*Task statement*.
The expected output is every line of the data exactly as shown, minus the images.

Content revision data
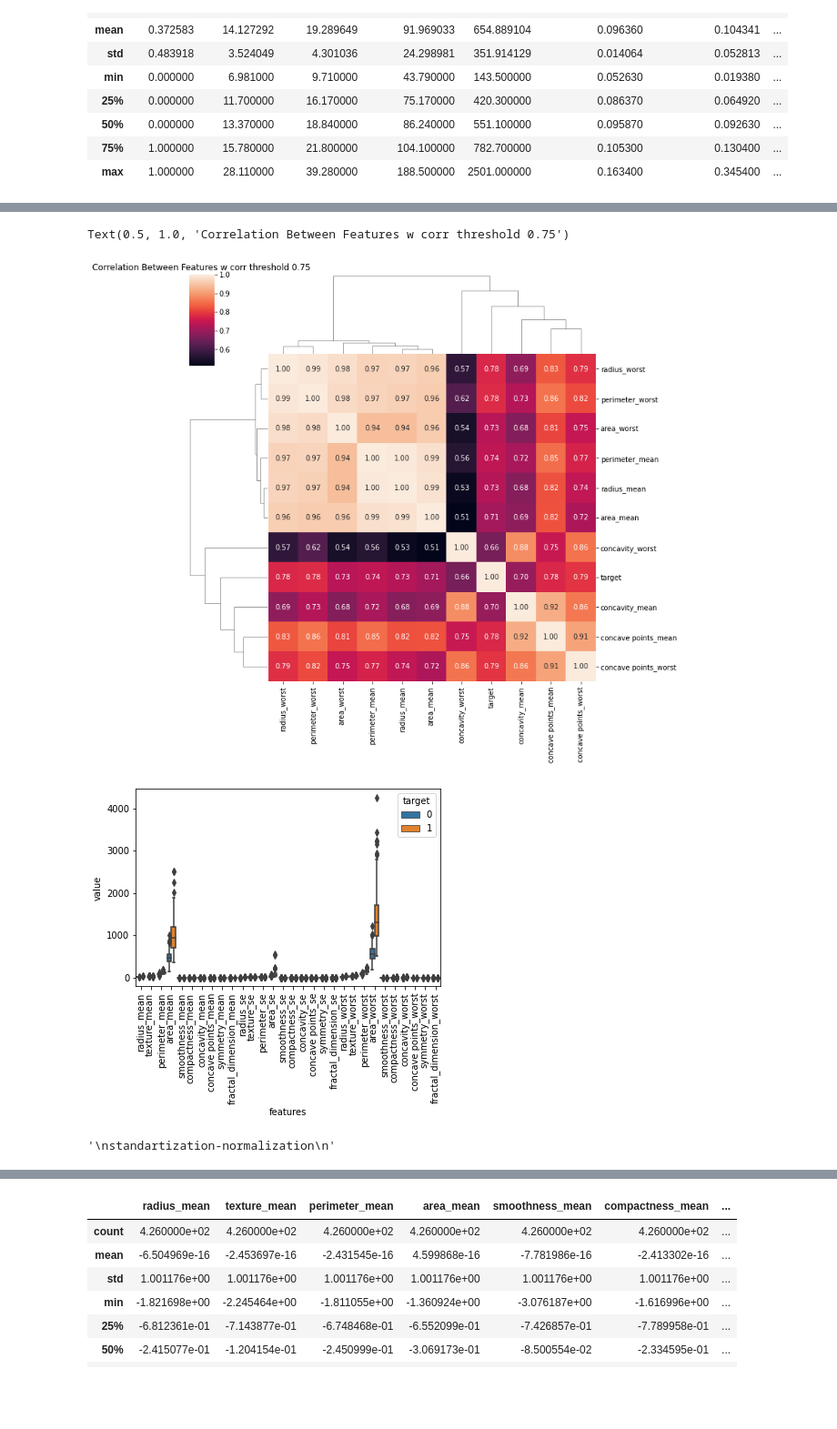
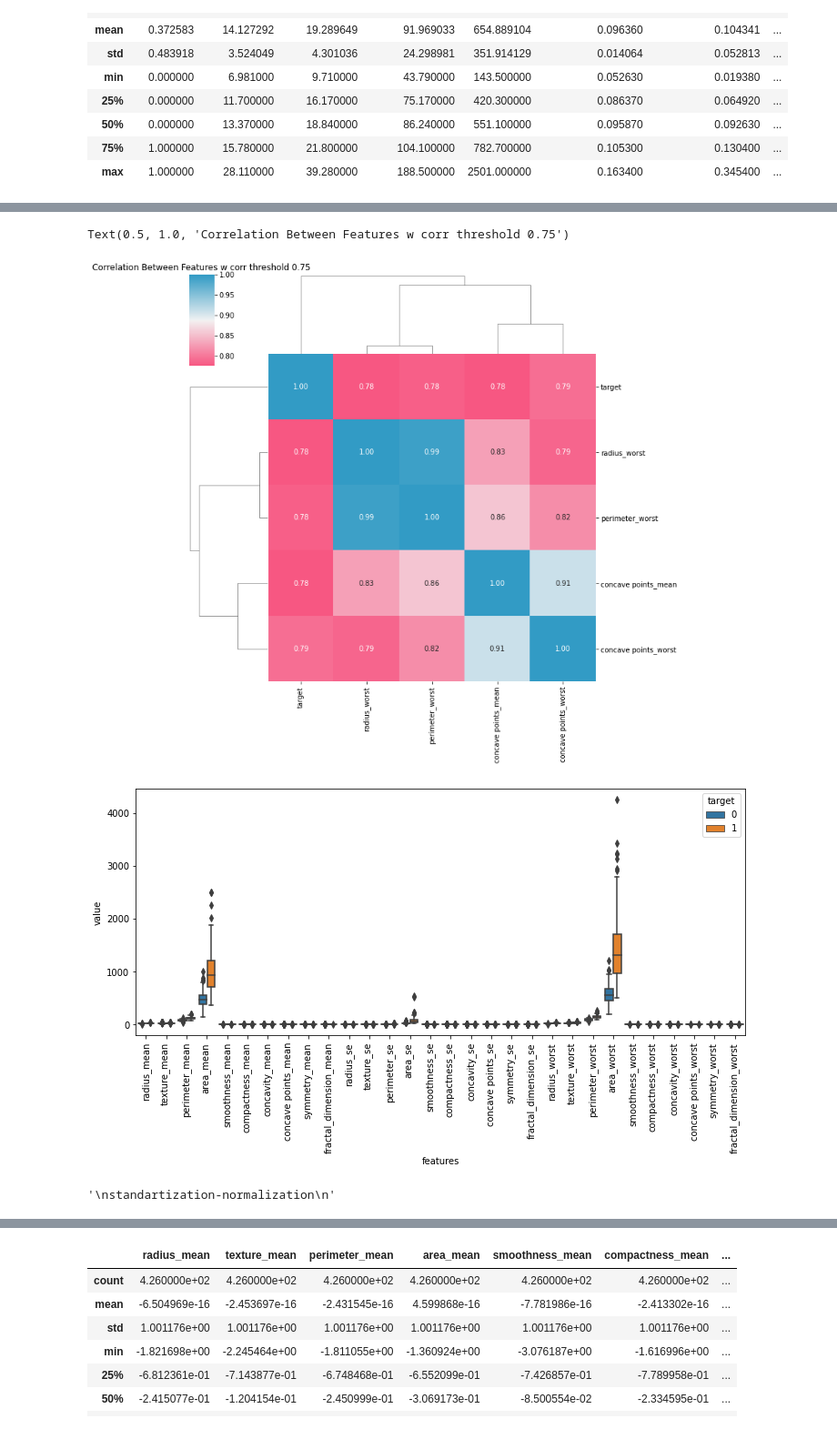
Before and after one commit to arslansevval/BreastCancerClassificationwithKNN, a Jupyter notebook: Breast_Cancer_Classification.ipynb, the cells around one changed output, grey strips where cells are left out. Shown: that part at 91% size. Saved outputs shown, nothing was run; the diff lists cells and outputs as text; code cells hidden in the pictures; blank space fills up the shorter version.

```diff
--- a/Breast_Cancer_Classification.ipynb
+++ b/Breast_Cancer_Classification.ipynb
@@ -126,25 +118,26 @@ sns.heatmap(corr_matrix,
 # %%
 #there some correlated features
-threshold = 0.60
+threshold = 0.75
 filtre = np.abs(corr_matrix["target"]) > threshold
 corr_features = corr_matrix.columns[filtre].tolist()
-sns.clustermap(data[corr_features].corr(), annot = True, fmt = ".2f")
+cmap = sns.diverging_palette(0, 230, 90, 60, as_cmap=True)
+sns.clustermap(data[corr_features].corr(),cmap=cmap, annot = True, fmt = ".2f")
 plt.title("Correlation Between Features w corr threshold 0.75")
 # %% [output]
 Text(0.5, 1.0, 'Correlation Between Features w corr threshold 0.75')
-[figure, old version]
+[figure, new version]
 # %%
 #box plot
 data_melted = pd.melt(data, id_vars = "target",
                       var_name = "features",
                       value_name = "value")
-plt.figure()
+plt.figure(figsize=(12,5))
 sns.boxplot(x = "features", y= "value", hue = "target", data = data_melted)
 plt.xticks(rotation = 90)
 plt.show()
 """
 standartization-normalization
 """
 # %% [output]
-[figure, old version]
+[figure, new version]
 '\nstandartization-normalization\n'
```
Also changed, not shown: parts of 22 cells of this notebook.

*Your response*.
Before and after one commit to arslansevval/BreastCancerClassificationwithKNN, a Jupyter notebook: Breast_Cancer_Classification.ipynb, the cells around one changed output, grey strips where cells are left out. Shown: that part at 91% size. Saved outputs shown, nothing was run; the diff lists cells and outputs as text; code cells hidden in the pictures; blank space fills up the shorter version.

```diff
--- a/Breast_Cancer_Classification.ipynb
+++ b/Breast_Cancer_Classification.ipynb
@@ -126,25 +118,26 @@ sns.heatmap(corr_matrix,
 # %%
 #there some correlated features
-threshold = 0.60
+threshold = 0.75
 filtre = np.abs(corr_matrix["target"]) > threshold
 corr_features = corr_matrix.columns[filtre].tolist()
-sns.clustermap(data[corr_features].corr(), annot = True, fmt = ".2f")
+cmap = sns.diverging_palette(0, 230, 90, 60, as_cmap=True)
+sns.clustermap(data[corr_features].corr(),cmap=cmap, annot = True, fmt = ".2f")
 plt.title("Correlation Between Features w corr threshold 0.75")
 # %% [output]
 Text(0.5, 1.0, 'Correlation Between Features w corr threshold 0.75')
-[figure, old version]
+[figure, new version]
 # %%
 #box plot
 data_melted = pd.melt(data, id_vars = "target",
                       var_name = "features",
                       value_name = "value")
-plt.figure()
+plt.figure(figsize=(12,5))
 sns.boxplot(x = "features", y= "value", hue = "target", data = data_melted)
 plt.xticks(rotation = 90)
 plt.show()
 """
 standartization-normalization
 """
 # %% [output]
-[figure, old version]
+[figure, new version]
 '\nstandartization-normalization\n'
```
Also changed, not shown: parts of 22 cells of this notebook.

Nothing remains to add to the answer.